The main idea that has driven the significant body of my idea development is the concept of "Death of the Author" theorized by Roland Barthes. The concept of not knowing who the true "author" of a piece of text or design really captivated me. Its ambiguous nature fueled my desire to draw my own conclusion on the already captivating theory and concept.
I began by making a mind map of ideas of things with in my studies that interested me and I thought could be the base of my project. I found interesting links with in Roland Barthes theories of death of the author and birth of the reader. I liked how the concepts question who an author is and what the role of a reader in connection to an author. I soon began to develop my own understanding of his theories. I understood the relationship between author and audience to be more a of collaborative one. An author is creator of a piece of interpretive text or design fueled by historical views, thoughts and cultures. Similar to that of an author, a reader can interpret a piece of authorship. I felt an author can exist devoid of a reader and vice versa. On the other hand a I feel a reader is an author. We author our lives through thought and expression.

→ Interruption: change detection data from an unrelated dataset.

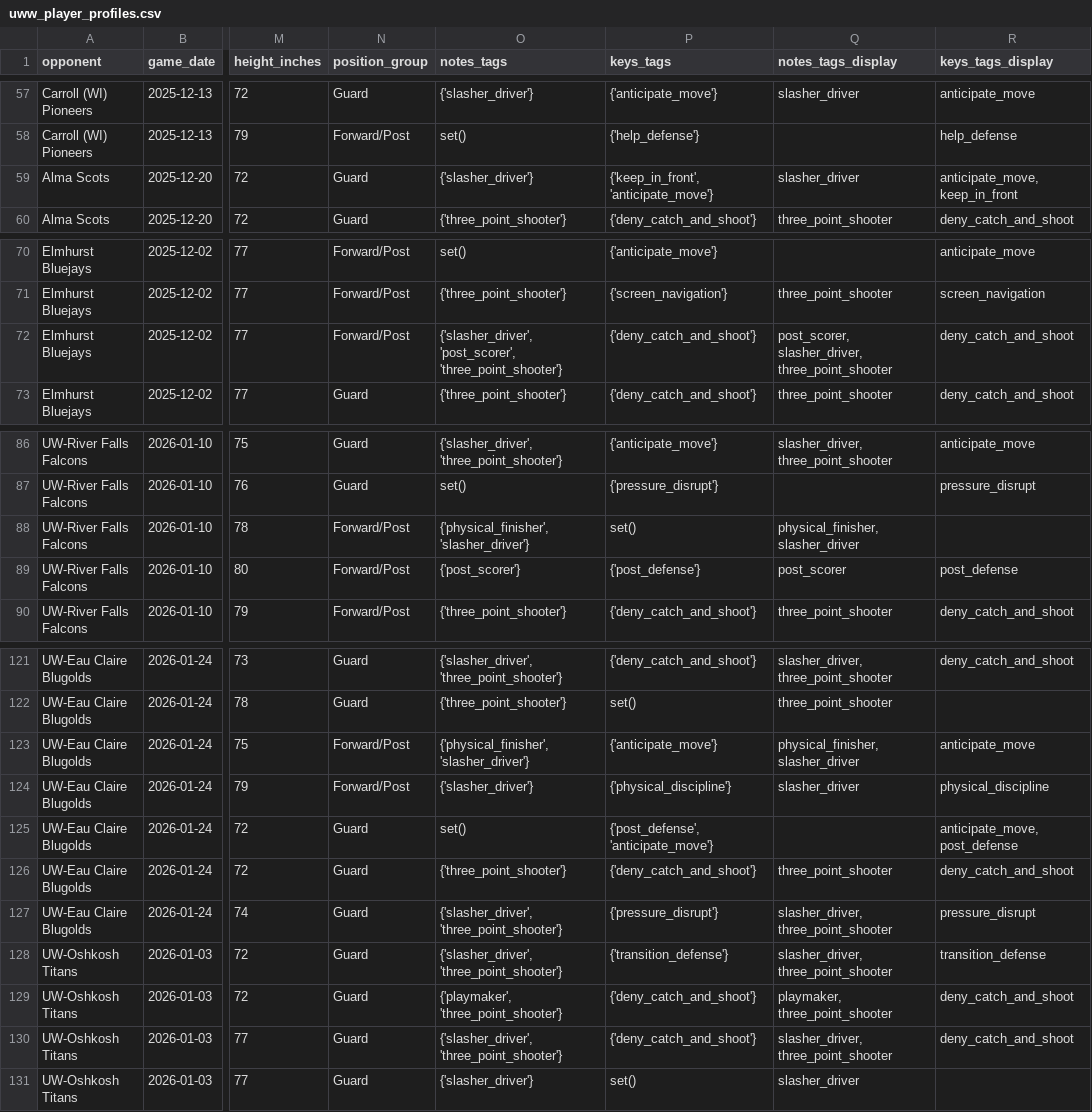
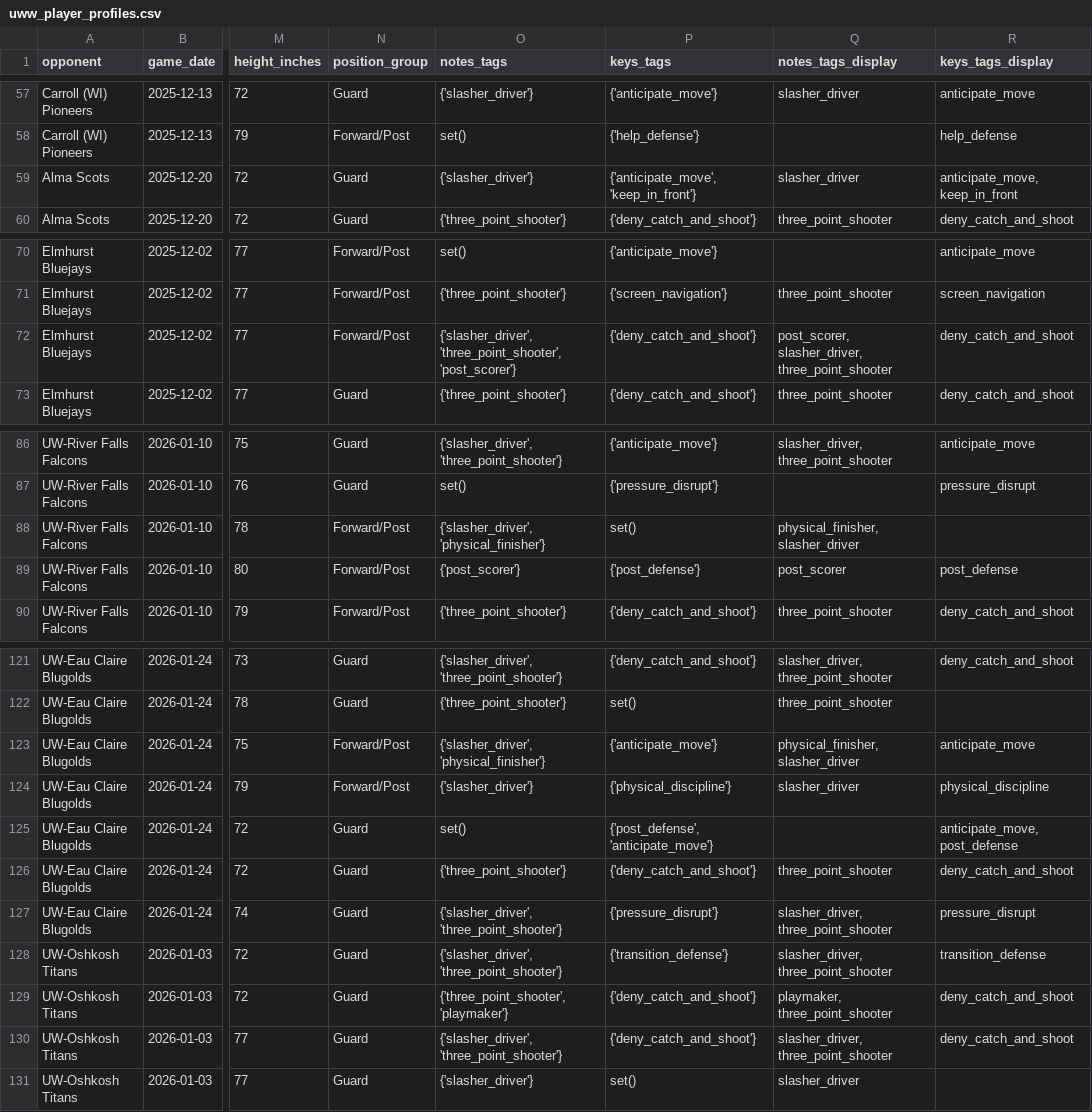
Before and after one commit to fritschcm272/uwwmensbball, a CSV file: data/uww_player_profiles.csv, drawn as a sheet; only a part is shown, gaps mark what is left out; the diff covers the shown part only; the diff names each change by its address in the sheet, - before the commit and + after, or states it on an @@ line.

```diff
--- a/data/uww_player_profiles.csv
+++ b/data/uww_player_profiles.csv
-P59 (keys_tags): {'keep_in_front', 'anticipate_move'}
+P59 (keys_tags): {'anticipate_move', 'keep_in_front'}
-O72 (notes_tags): {'slasher_driver', 'post_scorer', 'three_point_shooter'}
+O72 (notes_tags): {'slasher_driver', 'three_point_shooter', 'post_scorer'}
-O88 (notes_tags): {'physical_finisher', 'slasher_driver'}
+O88 (notes_tags): {'slasher_driver', 'physical_finisher'}
-O123 (notes_tags): {'physical_finisher', 'slasher_driver'}
+O123 (notes_tags): {'slasher_driver', 'physical_finisher'}
-O129 (notes_tags): {'playmaker', 'three_point_shooter'}
+O129 (notes_tags): {'three_point_shooter', 'playmaker'}
```
Also changed, not shown: 10 edited cells elsewhere in this file, 3 other files.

We always have and always will therefore how can an author die and a reader be born when each concept is constant?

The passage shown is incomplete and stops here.